Learning the ropes of curbside program

Salmon Arm’s switch to curbside collection of garbage and recyclables has been a learning process for the public as much as it has been for the Columbia Shuswap Regional District.

Recycling: CSRD waste management co-ordinator Ben Van Nostrand (front) oversees the loading of recyclable materials being loaded into a compactor at the regional district’s new reload station.

Recycling: CSRD waste management co-ordinator Ben Van Nostrand (front) oversees the loading of recyclable materials being loaded into a compactor at the regional district’s new reload station.

Salmon Arm’s switch to curbside collection of garbage and recyclables has been a learning process for the public as much as it has been for the Columbia Shuswap Regional District.

Since the beginning of January, when the program began, staff at the regional district and the City of Salmon Arm have received many calls relating to the program. A good portion of these have been about the the recycling component.

Carmen Fennell, waste reduction facilitator with the CSRD, says the majority of the calls she’s received haven’t exactly been complementary. But she empathizes with people’s frustration and asks that residents have patience, as it’s a learning process for everyone involved.

“We’re not typically in the hauling business for garbage collection, so it’s a new concept for us also,” says Fennell.

That said, Fennell and the CSRD staff have been busy updating their website, endeavoring to have clear, concise information available for the public.

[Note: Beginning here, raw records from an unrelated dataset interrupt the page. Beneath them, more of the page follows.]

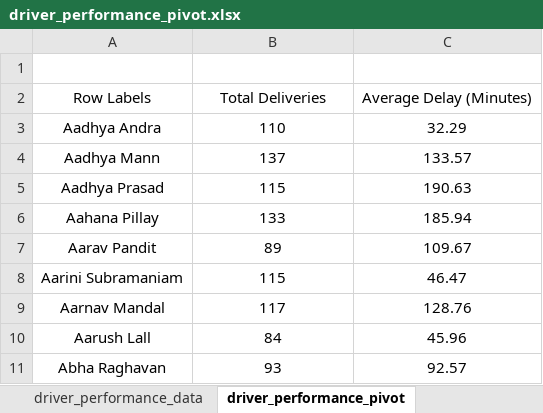
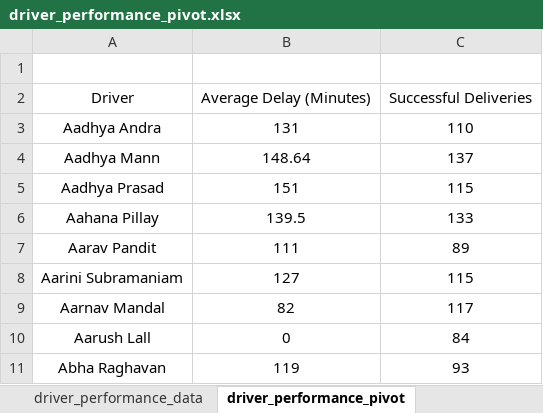
Before and after one commit to tiwariprachi657-ops/e-commerce-delivery-analysis, an Excel workbook: excel/driver_performance_pivot.xlsx, sheet driver_performance_pivot, drawn as a sheet; only a part is shown; values as stored, in another font and other column widths than the file's, no borders; conditional formats not drawn; removed rows and columns are numbered as before the commit, all else as after; the diff names each change by its address in the sheet, - before the commit and + after, or states it on an @@ line.

```diff
--- a/excel/driver_performance_pivot.xlsx (sheet driver_performance_pivot)
+++ b/excel/driver_performance_pivot.xlsx (sheet driver_performance_pivot)
+column B, rows 3-11: 131 | 148.64 | 151 | 139.5 | 111 | 127 | 82 | 0 | 119
-column C, rows 3-11: 32.29 | 133.57 | 190.63 | 185.94 | 109.67 | 46.47 | 128.76 | 45.96 | 92.57
-row 2: Row Labels | Total Deliveries | Average Delay (Minutes)
+row 2: Driver | Average Delay (Minutes) | Successful Deliveries
```
Also changed, not shown: sheet driver_performance_data, 15 other files.
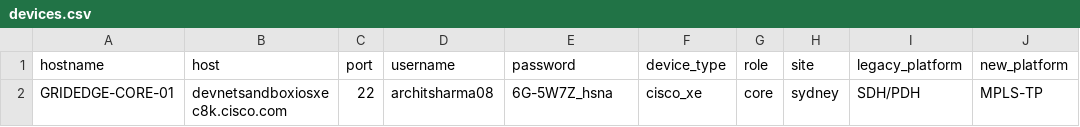
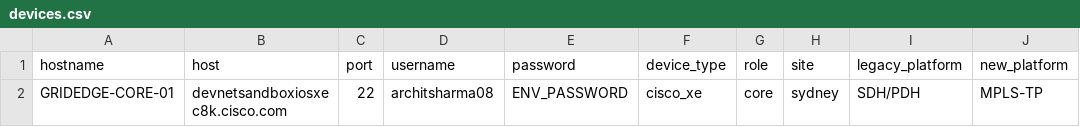
Before and after one commit to itsarchitsharma/network-automation, a CSV file: gridedge-migration/inventory/devices.csv, drawn as a sheet.

```diff
--- a/gridedge-migration/inventory/devices.csv
+++ b/gridedge-migration/inventory/devices.csv
@@ -1,2 +1,2 @@
 hostname,host,port,username,password,device_type,role,site,legacy_platform,new_platform
-GRIDEDGE-CORE-01,devnetsandboxiosxec8k.cisco.com,22,architsharma08,6G-5W7Z_hsna,cisco_xe,core,sydney,SDH/PDH,MPLS-TP
+GRIDEDGE-CORE-01,devnetsandboxiosxec8k.cisco.com,22,architsharma08,ENV_PASSWORD,cisco_xe,core,sydney,SDH/PDH,MPLS-TP
```
Also changed, not shown: 4 other files.
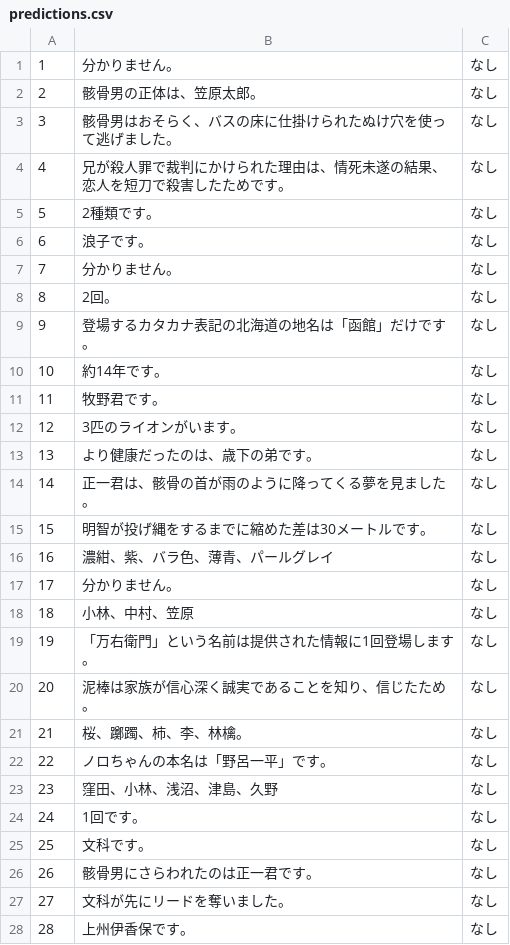
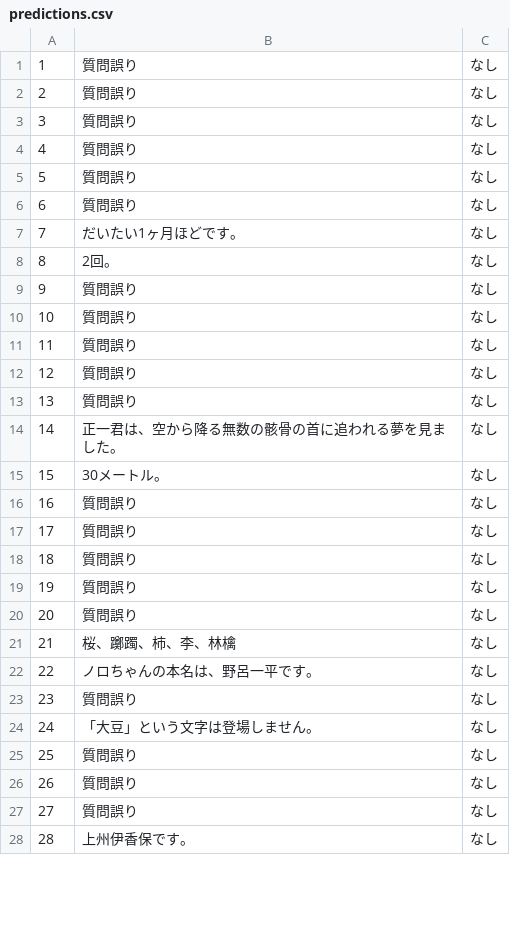
Before and after one commit to FutaTsuru/RAG-1-Competition, a CSV file: evaluation/submit/predictions.csv, drawn as a sheet; only a part is shown; the diff covers the shown part only.

```diff
--- a/evaluation/submit/predictions.csv
+++ b/evaluation/submit/predictions.csv
@@ -1,28 +1,28 @@
-1,分かりません。,なし
-2,骸骨男の正体は、笠原太郎。,なし
-3,骸骨男はおそらく、バスの床に仕掛けられたぬけ穴を使って逃げました。,なし
-4,兄が殺人罪で裁判にかけられた理由は、情死未遂の結果、恋人を短刀で殺害したためです。,なし
-5,2種類です。,なし
-6,浪子です。,なし
-7,分かりません。,なし
+1,質問誤り,なし
+2,質問誤り,なし
+3,質問誤り,なし
+4,質問誤り,なし
+5,質問誤り,なし
+6,質問誤り,なし
+7,だいたい1ヶ月ほどです。,なし
 8,2回。,なし
-9,登場するカタカナ表記の北海道の地名は「函館」だけです。,なし
-10,約14年です。,なし
-11,牧野君です。,なし
-12,3匹のライオンがいます。,なし
-13,より健康だったのは、歳下の弟です。,なし
-14,正一君は、骸骨の首が雨のように降ってくる夢を見ました。,なし
-15,明智が投げ縄をするまでに縮めた差は30メートルです。,なし
-16,濃紺、紫、バラ色、薄青、パールグレイ,なし
-17,分かりません。,なし
-18,小林、中村、笠原,なし
-19,「万右衛門」という名前は提供された情報に1回登場します。,なし
-20,泥棒は家族が信心深く誠実であることを知り、信じたため。,なし
-21,桜、躑躅、柿、李、林檎。,なし
-22,ノロちゃんの本名は「野呂一平」です。,なし
-23,窪田、小林、浅沼、津島、久野,なし
-24,1回です。,なし
-25,文科です。,なし
-26,骸骨男にさらわれたのは正一君です。,なし
-27,文科が先にリードを奪いました。,なし
+9,質問誤り,なし
+10,質問誤り,なし
+11,質問誤り,なし
+12,質問誤り,なし
+13,質問誤り,なし
+14,正一君は、空から降る無数の骸骨の首に追われる夢を見ました。,なし
+15,30メートル。,なし
+16,質問誤り,なし
+17,質問誤り,なし
+18,質問誤り,なし
+19,質問誤り,なし
+20,質問誤り,なし
+21,桜、躑躅、柿、李、林檎,なし
+22,ノロちゃんの本名は、野呂一平です。,なし
+23,質問誤り,なし
+24,「大豆」という文字は登場しません。,なし
+25,質問誤り,なし
+26,質問誤り,なし
+27,質問誤り,なし
 28,上州伊香保です。,なし
```
Also changed, not shown: 30 edited cells elsewhere in this file, 4 other files.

The latest addition to the CSRD website (http://www.csrd.bc.ca), on the garbage and recycling page, is a frequently asked questions sheet that elaborates not only on what goes in the blue bags, but why, and how it’s all sorted and dealt with. For example, this section explains that milk jugs (plastic #2) can be included recycled through the curbside program, though the CSRD encourages their return to a recycling depot. The reason being is that the Dairy Council of BC pays to recycle the bottles and, “by placing these materials in your clear/blue bag, you are in effect subsidizing of an industry led program.”

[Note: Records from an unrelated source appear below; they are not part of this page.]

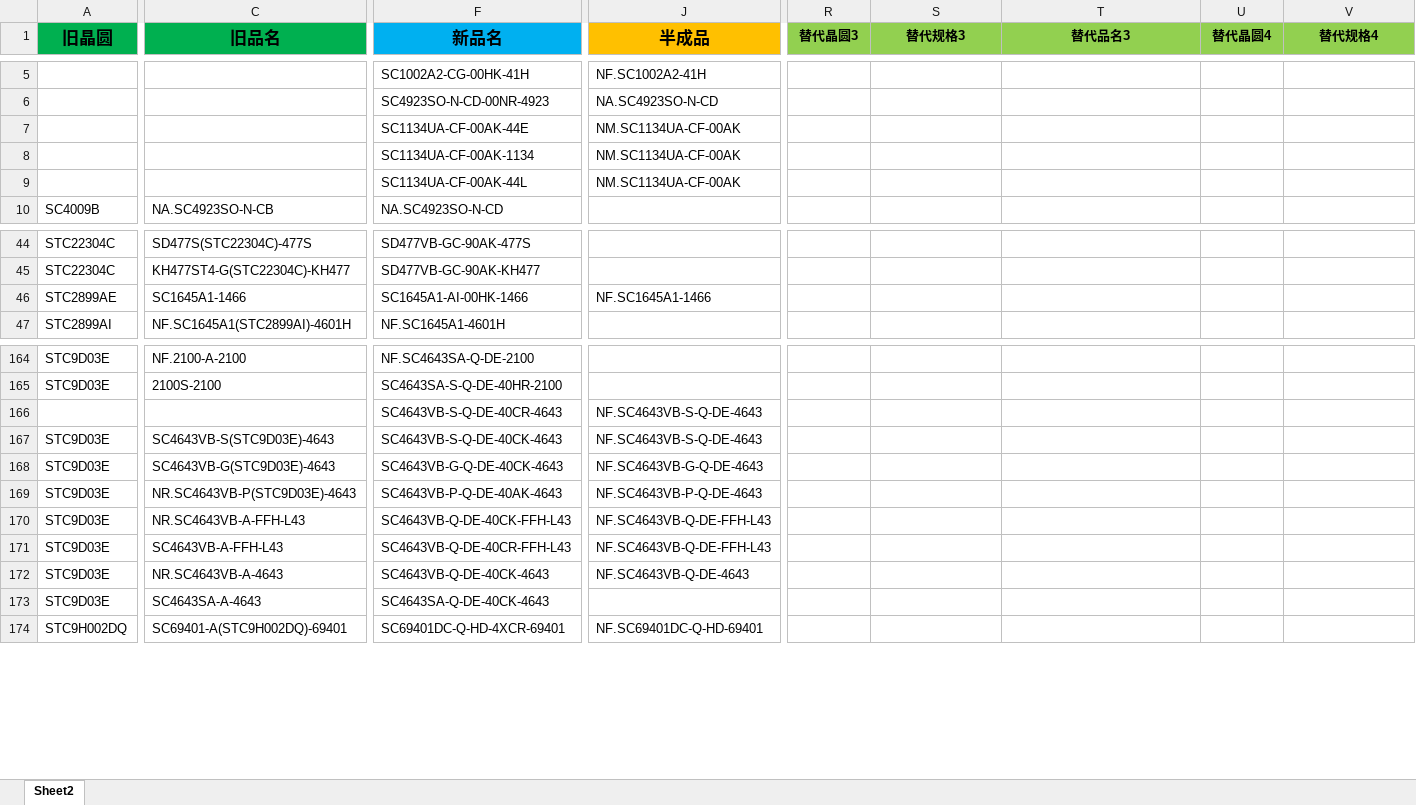
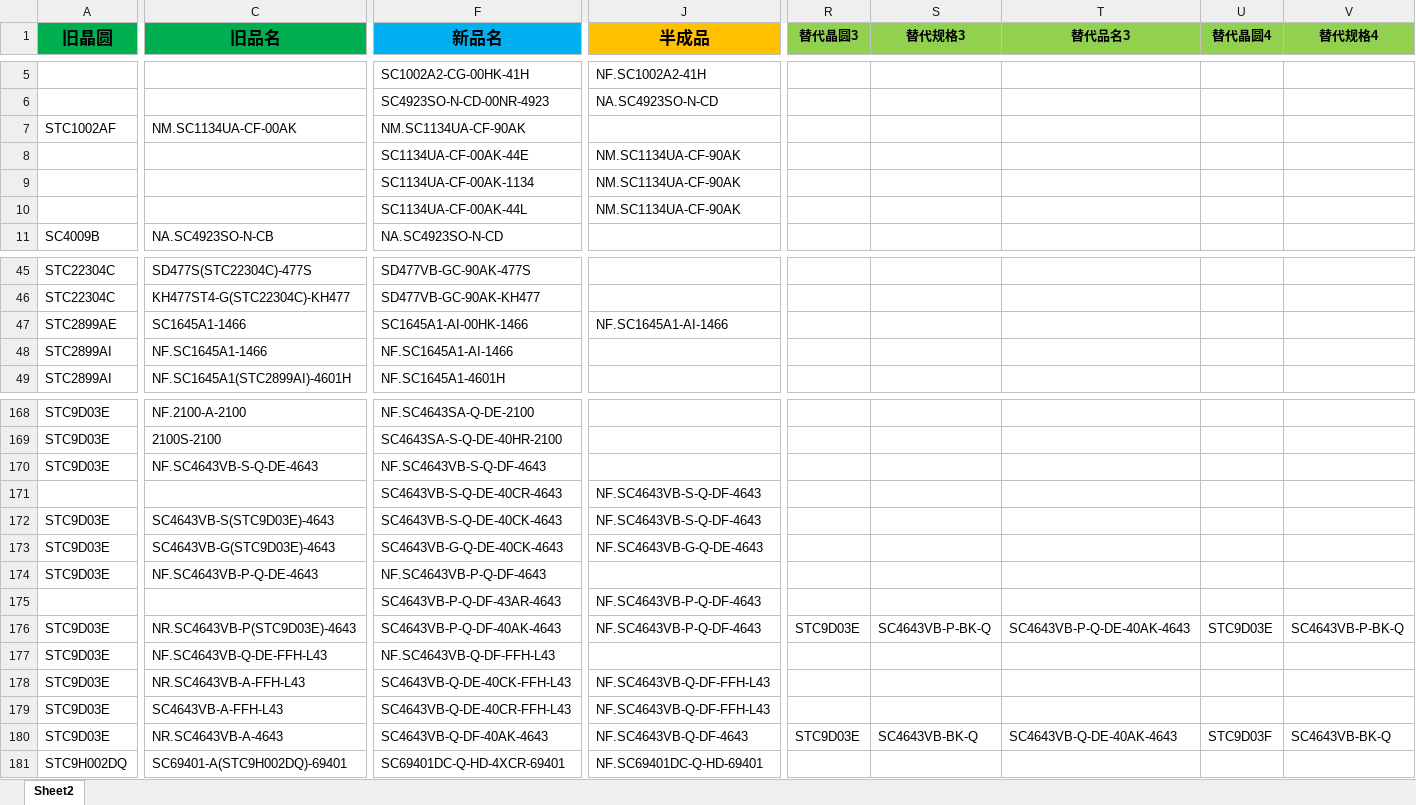
Before and after one commit to TTTriste06/operation_planning-, an Excel workbook: 新旧料号.xlsx, sheet Sheet2, drawn as a sheet; only a part is shown, gaps mark what is left out; values as stored, in another font and other column widths than the file's, no borders; conditional formats not drawn; removed rows and columns are numbered as before the commit, all else as after; rows hold the shown columns only; the diff covers the shown part only; the diff names each change by its address in the sheet, - before the commit and + after, or states it on an @@ line.

Commit message:
upload 新旧料号.xlsx

```diff
--- a/新旧料号.xlsx (sheet Sheet2)
+++ b/新旧料号.xlsx (sheet Sheet2)
+row 7: STC1002AF | NM.SC1134UA-CF-00AK | NM.SC1134UA-CF-90AK
-J8:J10 (半成品): NM.SC1134UA-CF-00AK
+J8:J10 (半成品): NM.SC1134UA-CF-90AK
-J47 (半成品): NF.SC1645A1-1466
+J47 (半成品): NF.SC1645A1-AI-1466
+row 48: STC2899AI | NF.SC1645A1-1466 | NF.SC1645A1-AI-1466
+row 170: STC9D03E | NF.SC4643VB-S-Q-DE-4643 | NF.SC4643VB-S-Q-DF-4643
-J171:J172 (半成品): NF.SC4643VB-S-Q-DE-4643
+J171:J172 (半成品): NF.SC4643VB-S-Q-DF-4643
+row 174: STC9D03E | NF.SC4643VB-P-Q-DE-4643 | NF.SC4643VB-P-Q-DF-4643
+row 175:  |  | SC4643VB-P-Q-DF-43AR-4643 | NF.SC4643VB-P-Q-DF-4643
-F176 (新品名): SC4643VB-P-Q-DE-40AK-4643
+F176 (新品名): SC4643VB-P-Q-DF-40AK-4643
-J176 (半成品): NF.SC4643VB-P-Q-DE-4643
+J176 (半成品): NF.SC4643VB-P-Q-DF-4643
-R176 (替代晶圆3): (empty)
+R176 (替代晶圆3): STC9D03E
-S176 (替代规格3): (empty)
+S176 (替代规格3): SC4643VB-P-BK-Q
-T176 (替代品名3): (empty)
+T176 (替代品名3): SC4643VB-P-Q-DE-40AK-4643
-U176 (替代晶圆4): (empty)
+U176 (替代晶圆4): STC9D03E
-V176 (替代规格4): (empty)
+V176 (替代规格4): SC4643VB-P-BK-Q
+row 177: STC9D03E | NF.SC4643VB-Q-DE-FFH-L43 | NF.SC4643VB-Q-DF-FFH-L43
-J178:J179 (半成品): NF.SC4643VB-Q-DE-FFH-L43
+J178:J179 (半成品): NF.SC4643VB-Q-DF-FFH-L43
-F180 (新品名): SC4643VB-Q-DE-40CK-4643
+F180 (新品名): SC4643VB-Q-DF-40AK-4643
-J180 (半成品): NF.SC4643VB-Q-DE-4643
+J180 (半成品): NF.SC4643VB-Q-DF-4643
-R180 (替代晶圆3): (empty)
+R180 (替代晶圆3): STC9D03E
-S180 (替代规格3): (empty)
+S180 (替代规格3): SC4643VB-BK-Q
-T180 (替代品名3): (empty)
+T180 (替代品名3): SC4643VB-Q-DE-40AK-4643
-U180 (替代晶圆4): (empty)
+U180 (替代晶圆4): STC9D03F
-V180 (替代规格4): (empty)
+V180 (替代规格4): SC4643VB-BK-Q
-row 173: STC9D03E | SC4643SA-A-4643 | SC4643SA-Q-DE-40CK-4643
```
Also changed, not shown: 3 added rows, 2 removed rows, 3 moved rows and 34 edited cells elsewhere in this sheet.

Why bags instead of blue bins is another question asked often. Fennell says this decision goes back to the creation of the CSRD’s solid waste management plan. During this a number of options were looked at and reduced to two: automated pickup (bin system) and the blue bag system. It was determined by the public that the bag system would the more cost-effective option. Fennell notes that switching to the automated system in the Central Okanagan Regional District has seen an increase in the contamination rate of recyclables as drivers are unable to see what they’re picking up.

“Not only is (the bag system) a less expensive option, it’s also a way for drivers to see pretty quickly if there’s an engine part in that bag or potted plants, which is a common thing that falls out on their recycling line,” says Fennell.

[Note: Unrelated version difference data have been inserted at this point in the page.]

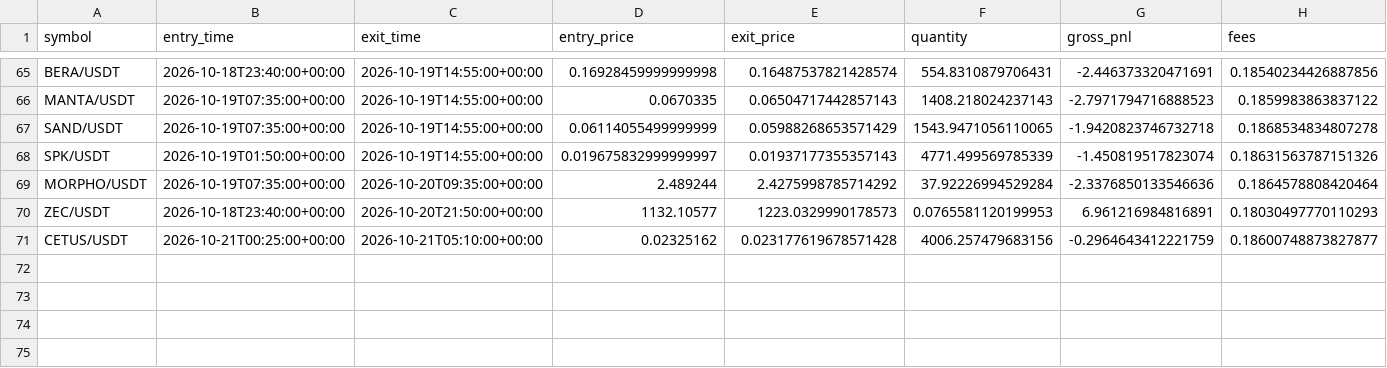
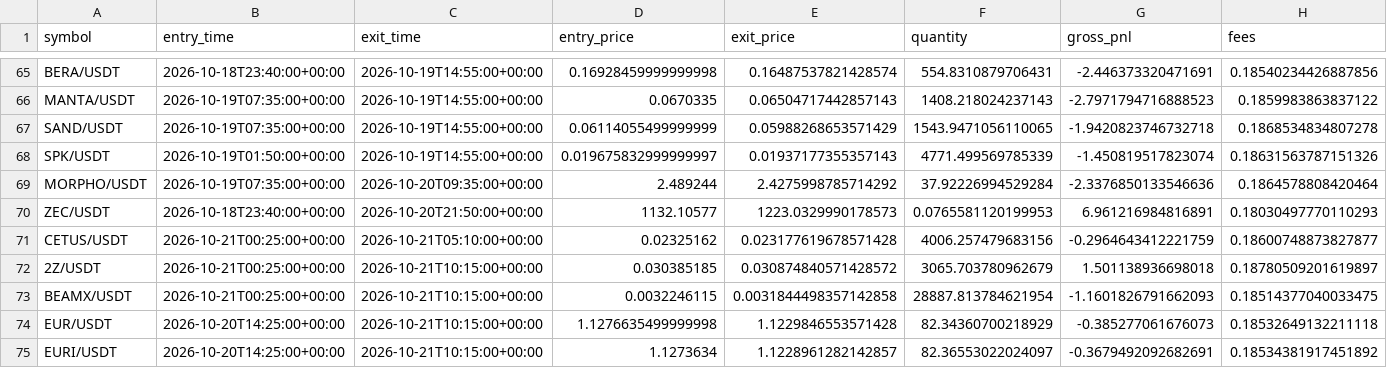
Before and after one commit to Sdka21/fvg-paper-bot, a CSV file: reports/paper_trades.csv, drawn as a sheet; only a part is shown, gaps mark what is left out; rows hold the shown columns only; the diff names each change by its address in the sheet, - before the commit and + after, or states it on an @@ line.

```diff
--- a/reports/paper_trades.csv
+++ b/reports/paper_trades.csv
+row 72: 2Z/USDT | 2026-10-21T00:25:00+00:00 | 2026-10-21T10:15:00+00:00 | 0.030385185 | 0.030874840571428572 | 3065.703780962679 | 1.501138936698018 | 0.18780509201619897
+row 73: BEAMX/USDT | 2026-10-21T00:25:00+00:00 | 2026-10-21T10:15:00+00:00 | 0.0032246115 | 0.0031844498357142858 | 28887.813784621954 | -1.1601826791662093 | 0.18514377040033475
+row 74: EUR/USDT | 2026-10-20T14:25:00+00:00 | 2026-10-21T10:15:00+00:00 | 1.1276635499999998 | 1.1229846553571428 | 82.34360700218929 | -0.385277061676073 | 0.18532649132211118
+row 75: EURI/USDT | 2026-10-20T14:25:00+00:00 | 2026-10-21T10:15:00+00:00 | 1.1273634 | 1.1228961282142857 | 82.36553022024097 | -0.3679492092682691 | 0.18534381917451892
```
Also changed, not shown: reports/paper_equity.csv, reports/scalp_equity.csv, 3 other files.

Over at the Salmon Arm landfill, the CSRD’s recyclable reload station is slowly seeing more use as residents get accustomed to the program.

“I know just driving to work in my neighbourhood, Tuesday is my pickup day, and probably every third or fourth house had their garbage out. Today was better,” CSRD waste management co-ordinator Ben Van Nostrand commented last week.

The reload station, which includes a recyclable compactor, was established after Salmon Arm agreed to come onboard with the program. Van Nostrand expects the $200,000 facility (paid by CSRD member municipalities through taxation), will get busier as the curbside program increasingly diverts recyclables from the co-existing green bin program.

“I suspect the bin program, the tonnages should drop off as people divert their materials and put it to the curb rather than taking it to the depots,” says Van Nostrand.

Fennell welcomes any input (250-832-8194) that might further aid or ease the user experience.